Entries provided:
•••••

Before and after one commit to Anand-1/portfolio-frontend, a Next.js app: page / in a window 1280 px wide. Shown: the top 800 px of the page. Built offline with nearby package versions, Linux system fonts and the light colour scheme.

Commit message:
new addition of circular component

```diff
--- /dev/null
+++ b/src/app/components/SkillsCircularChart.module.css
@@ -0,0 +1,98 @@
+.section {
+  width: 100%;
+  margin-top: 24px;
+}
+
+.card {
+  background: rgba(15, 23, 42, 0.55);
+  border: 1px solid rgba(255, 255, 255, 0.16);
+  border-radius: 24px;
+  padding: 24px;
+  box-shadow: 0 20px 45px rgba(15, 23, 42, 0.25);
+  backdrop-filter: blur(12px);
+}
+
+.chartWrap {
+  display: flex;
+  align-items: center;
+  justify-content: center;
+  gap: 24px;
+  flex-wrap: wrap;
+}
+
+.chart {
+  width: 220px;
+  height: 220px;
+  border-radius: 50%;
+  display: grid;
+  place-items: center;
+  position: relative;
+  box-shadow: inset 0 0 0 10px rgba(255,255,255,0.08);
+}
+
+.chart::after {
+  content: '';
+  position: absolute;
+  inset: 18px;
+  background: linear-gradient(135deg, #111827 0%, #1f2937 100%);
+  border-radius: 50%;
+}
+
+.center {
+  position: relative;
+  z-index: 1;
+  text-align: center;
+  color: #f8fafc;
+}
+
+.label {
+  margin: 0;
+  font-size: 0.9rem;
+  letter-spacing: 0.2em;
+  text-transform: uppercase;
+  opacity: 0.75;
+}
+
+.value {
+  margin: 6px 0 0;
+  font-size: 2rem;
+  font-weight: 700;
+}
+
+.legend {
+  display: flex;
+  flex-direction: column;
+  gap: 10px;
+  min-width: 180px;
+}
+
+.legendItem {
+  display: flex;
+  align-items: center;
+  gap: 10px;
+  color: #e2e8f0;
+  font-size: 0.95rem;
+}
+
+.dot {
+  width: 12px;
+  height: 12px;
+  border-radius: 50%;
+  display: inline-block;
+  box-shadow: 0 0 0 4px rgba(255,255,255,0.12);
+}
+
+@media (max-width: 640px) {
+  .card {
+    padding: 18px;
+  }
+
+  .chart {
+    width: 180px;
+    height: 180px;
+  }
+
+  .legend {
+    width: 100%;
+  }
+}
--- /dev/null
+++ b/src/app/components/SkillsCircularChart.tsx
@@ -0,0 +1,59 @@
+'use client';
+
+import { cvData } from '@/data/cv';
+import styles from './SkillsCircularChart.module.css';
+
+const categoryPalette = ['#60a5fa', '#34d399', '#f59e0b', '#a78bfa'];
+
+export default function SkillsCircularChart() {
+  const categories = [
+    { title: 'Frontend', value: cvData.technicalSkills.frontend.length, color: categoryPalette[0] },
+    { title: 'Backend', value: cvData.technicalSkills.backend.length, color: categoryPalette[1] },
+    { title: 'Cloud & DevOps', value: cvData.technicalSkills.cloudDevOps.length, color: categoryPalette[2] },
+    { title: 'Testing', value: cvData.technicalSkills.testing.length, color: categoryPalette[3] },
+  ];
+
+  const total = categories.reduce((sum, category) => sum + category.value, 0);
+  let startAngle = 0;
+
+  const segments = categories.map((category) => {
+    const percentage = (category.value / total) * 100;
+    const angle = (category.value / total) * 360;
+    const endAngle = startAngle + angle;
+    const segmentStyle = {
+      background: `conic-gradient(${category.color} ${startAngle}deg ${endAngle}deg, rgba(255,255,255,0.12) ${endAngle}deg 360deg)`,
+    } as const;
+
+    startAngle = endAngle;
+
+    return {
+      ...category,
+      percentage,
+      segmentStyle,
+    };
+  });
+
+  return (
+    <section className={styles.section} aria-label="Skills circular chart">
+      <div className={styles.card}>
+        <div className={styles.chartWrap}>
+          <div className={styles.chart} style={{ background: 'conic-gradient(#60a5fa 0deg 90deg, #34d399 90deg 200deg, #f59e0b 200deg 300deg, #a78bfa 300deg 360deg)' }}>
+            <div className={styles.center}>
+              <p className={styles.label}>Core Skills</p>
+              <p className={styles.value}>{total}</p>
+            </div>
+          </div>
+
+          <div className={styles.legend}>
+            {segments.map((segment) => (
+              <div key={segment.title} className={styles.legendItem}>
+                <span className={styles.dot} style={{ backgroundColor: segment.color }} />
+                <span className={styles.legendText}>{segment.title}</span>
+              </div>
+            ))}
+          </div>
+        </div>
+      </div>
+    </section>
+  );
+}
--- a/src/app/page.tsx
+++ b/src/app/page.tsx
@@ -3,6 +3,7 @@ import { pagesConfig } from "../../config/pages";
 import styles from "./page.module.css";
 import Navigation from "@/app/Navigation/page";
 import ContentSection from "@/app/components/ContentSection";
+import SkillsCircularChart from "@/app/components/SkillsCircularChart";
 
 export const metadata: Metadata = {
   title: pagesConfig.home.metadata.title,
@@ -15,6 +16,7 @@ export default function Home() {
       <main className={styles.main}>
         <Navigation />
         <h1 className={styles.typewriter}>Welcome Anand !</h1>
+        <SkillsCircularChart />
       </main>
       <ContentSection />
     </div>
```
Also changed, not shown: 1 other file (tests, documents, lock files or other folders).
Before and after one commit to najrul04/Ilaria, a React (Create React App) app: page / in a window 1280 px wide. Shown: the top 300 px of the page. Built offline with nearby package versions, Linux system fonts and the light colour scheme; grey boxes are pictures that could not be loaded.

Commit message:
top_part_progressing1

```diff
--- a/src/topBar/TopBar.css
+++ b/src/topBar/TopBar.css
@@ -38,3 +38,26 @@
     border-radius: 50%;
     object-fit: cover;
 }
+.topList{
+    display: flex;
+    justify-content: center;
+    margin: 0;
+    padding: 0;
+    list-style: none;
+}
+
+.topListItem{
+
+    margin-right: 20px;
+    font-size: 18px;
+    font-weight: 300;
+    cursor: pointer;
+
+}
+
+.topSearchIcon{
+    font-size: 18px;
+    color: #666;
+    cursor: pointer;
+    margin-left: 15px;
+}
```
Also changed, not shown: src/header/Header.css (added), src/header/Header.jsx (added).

•••••

Instructions to follow:
The response should be an exact repeat of the data above.

Task response:
Before and after one commit to Anand-1/portfolio-frontend, a Next.js app: page / in a window 1280 px wide. Shown: the top 800 px of the page. Built offline with nearby package versions, Linux system fonts and the light colour scheme.

Commit message:
new addition of circular component

```diff
--- /dev/null
+++ b/src/app/components/SkillsCircularChart.module.css
@@ -0,0 +1,98 @@
+.section {
+  width: 100%;
+  margin-top: 24px;
+}
+
+.card {
+  background: rgba(15, 23, 42, 0.55);
+  border: 1px solid rgba(255, 255, 255, 0.16);
+  border-radius: 24px;
+  padding: 24px;
+  box-shadow: 0 20px 45px rgba(15, 23, 42, 0.25);
+  backdrop-filter: blur(12px);
+}
+
+.chartWrap {
+  display: flex;
+  align-items: center;
+  justify-content: center;
+  gap: 24px;
+  flex-wrap: wrap;
+}
+
+.chart {
+  width: 220px;
+  height: 220px;
+  border-radius: 50%;
+  display: grid;
+  place-items: center;
+  position: relative;
+  box-shadow: inset 0 0 0 10px rgba(255,255,255,0.08);
+}
+
+.chart::after {
+  content: '';
+  position: absolute;
+  inset: 18px;
+  background: linear-gradient(135deg, #111827 0%, #1f2937 100%);
+  border-radius: 50%;
+}
+
+.center {
+  position: relative;
+  z-index: 1;
+  text-align: center;
+  color: #f8fafc;
+}
+
+.label {
+  margin: 0;
+  font-size: 0.9rem;
+  letter-spacing: 0.2em;
+  text-transform: uppercase;
+  opacity: 0.75;
+}
+
+.value {
+  margin: 6px 0 0;
+  font-size: 2rem;
+  font-weight: 700;
+}
+
+.legend {
+  display: flex;
+  flex-direction: column;
+  gap: 10px;
+  min-width: 180px;
+}
+
+.legendItem {
+  display: flex;
+  align-items: center;
+  gap: 10px;
+  color: #e2e8f0;
+  font-size: 0.95rem;
+}
+
+.dot {
+  width: 12px;
+  height: 12px;
+  border-radius: 50%;
+  display: inline-block;
+  box-shadow: 0 0 0 4px rgba(255,255,255,0.12);
+}
+
+@media (max-width: 640px) {
+  .card {
+    padding: 18px;
+  }
+
+  .chart {
+    width: 180px;
+    height: 180px;
+  }
+
+  .legend {
+    width: 100%;
+  }
+}
--- /dev/null
+++ b/src/app/components/SkillsCircularChart.tsx
@@ -0,0 +1,59 @@
+'use client';
+
+import { cvData } from '@/data/cv';
+import styles from './SkillsCircularChart.module.css';
+
+const categoryPalette = ['#60a5fa', '#34d399', '#f59e0b', '#a78bfa'];
+
+export default function SkillsCircularChart() {
+  const categories = [
+    { title: 'Frontend', value: cvData.technicalSkills.frontend.length, color: categoryPalette[0] },
+    { title: 'Backend', value: cvData.technicalSkills.backend.length, color: categoryPalette[1] },
+    { title: 'Cloud & DevOps', value: cvData.technicalSkills.cloudDevOps.length, color: categoryPalette[2] },
+    { title: 'Testing', value: cvData.technicalSkills.testing.length, color: categoryPalette[3] },
+  ];
+
+  const total = categories.reduce((sum, category) => sum + category.value, 0);
+  let startAngle = 0;
+
+  const segments = categories.map((category) => {
+    const percentage = (category.value / total) * 100;
+    const angle = (category.value / total) * 360;
+    const endAngle = startAngle + angle;
+    const segmentStyle = {
+      background: `conic-gradient(${category.color} ${startAngle}deg ${endAngle}deg, rgba(255,255,255,0.12) ${endAngle}deg 360deg)`,
+    } as const;
+
+    startAngle = endAngle;
+
+    return {
+      ...category,
+      percentage,
+      segmentStyle,
+    };
+  });
+
+  return (
+    <section className={styles.section} aria-label="Skills circular chart">
+      <div className={styles.card}>
+        <div className={styles.chartWrap}>
+          <div className={styles.chart} style={{ background: 'conic-gradient(#60a5fa 0deg 90deg, #34d399 90deg 200deg, #f59e0b 200deg 300deg, #a78bfa 300deg 360deg)' }}>
+            <div className={styles.center}>
+              <p className={styles.label}>Core Skills</p>
+              <p className={styles.value}>{total}</p>
+            </div>
+          </div>
+
+          <div className={styles.legend}>
+            {segments.map((segment) => (
+              <div key={segment.title} className={styles.legendItem}>
+                <span className={styles.dot} style={{ backgroundColor: segment.color }} />
+                <span className={styles.legendText}>{segment.title}</span>
+              </div>
+            ))}
+          </div>
+        </div>
+      </div>
+    </section>
+  );
+}
--- a/src/app/page.tsx
+++ b/src/app/page.tsx
@@ -3,6 +3,7 @@ import { pagesConfig } from "../../config/pages";
 import styles from "./page.module.css";
 import Navigation from "@/app/Navigation/page";
 import ContentSection from "@/app/components/ContentSection";
+import SkillsCircularChart from "@/app/components/SkillsCircularChart";
 
 export const metadata: Metadata = {
   title: pagesConfig.home.metadata.title,
@@ -15,6 +16,7 @@ export default function Home() {
       <main className={styles.main}>
         <Navigation />
         <h1 className={styles.typewriter}>Welcome Anand !</h1>
+        <SkillsCircularChart />
       </main>
       <ContentSection />
     </div>
```
Also changed, not shown: 1 other file (tests, documents, lock files or other folders).
Before and after one commit to najrul04/Ilaria, a React (Create React App) app: page / in a window 1280 px wide. Shown: the top 300 px of the page. Built offline with nearby package versions, Linux system fonts and the light colour scheme; grey boxes are pictures that could not be loaded.

Commit message:
top_part_progressing1

```diff
--- a/src/topBar/TopBar.css
+++ b/src/topBar/TopBar.css
@@ -38,3 +38,26 @@
     border-radius: 50%;
     object-fit: cover;
 }
+.topList{
+    display: flex;
+    justify-content: center;
+    margin: 0;
+    padding: 0;
+    list-style: none;
+}
+
+.topListItem{
+
+    margin-right: 20px;
+    font-size: 18px;
+    font-weight: 300;
+    cursor: pointer;
+
+}
+
+.topSearchIcon{
+    font-size: 18px;
+    color: #666;
+    cursor: pointer;
+    margin-left: 15px;
+}
```
Also changed, not shown: src/header/Header.css (added), src/header/Header.jsx (added).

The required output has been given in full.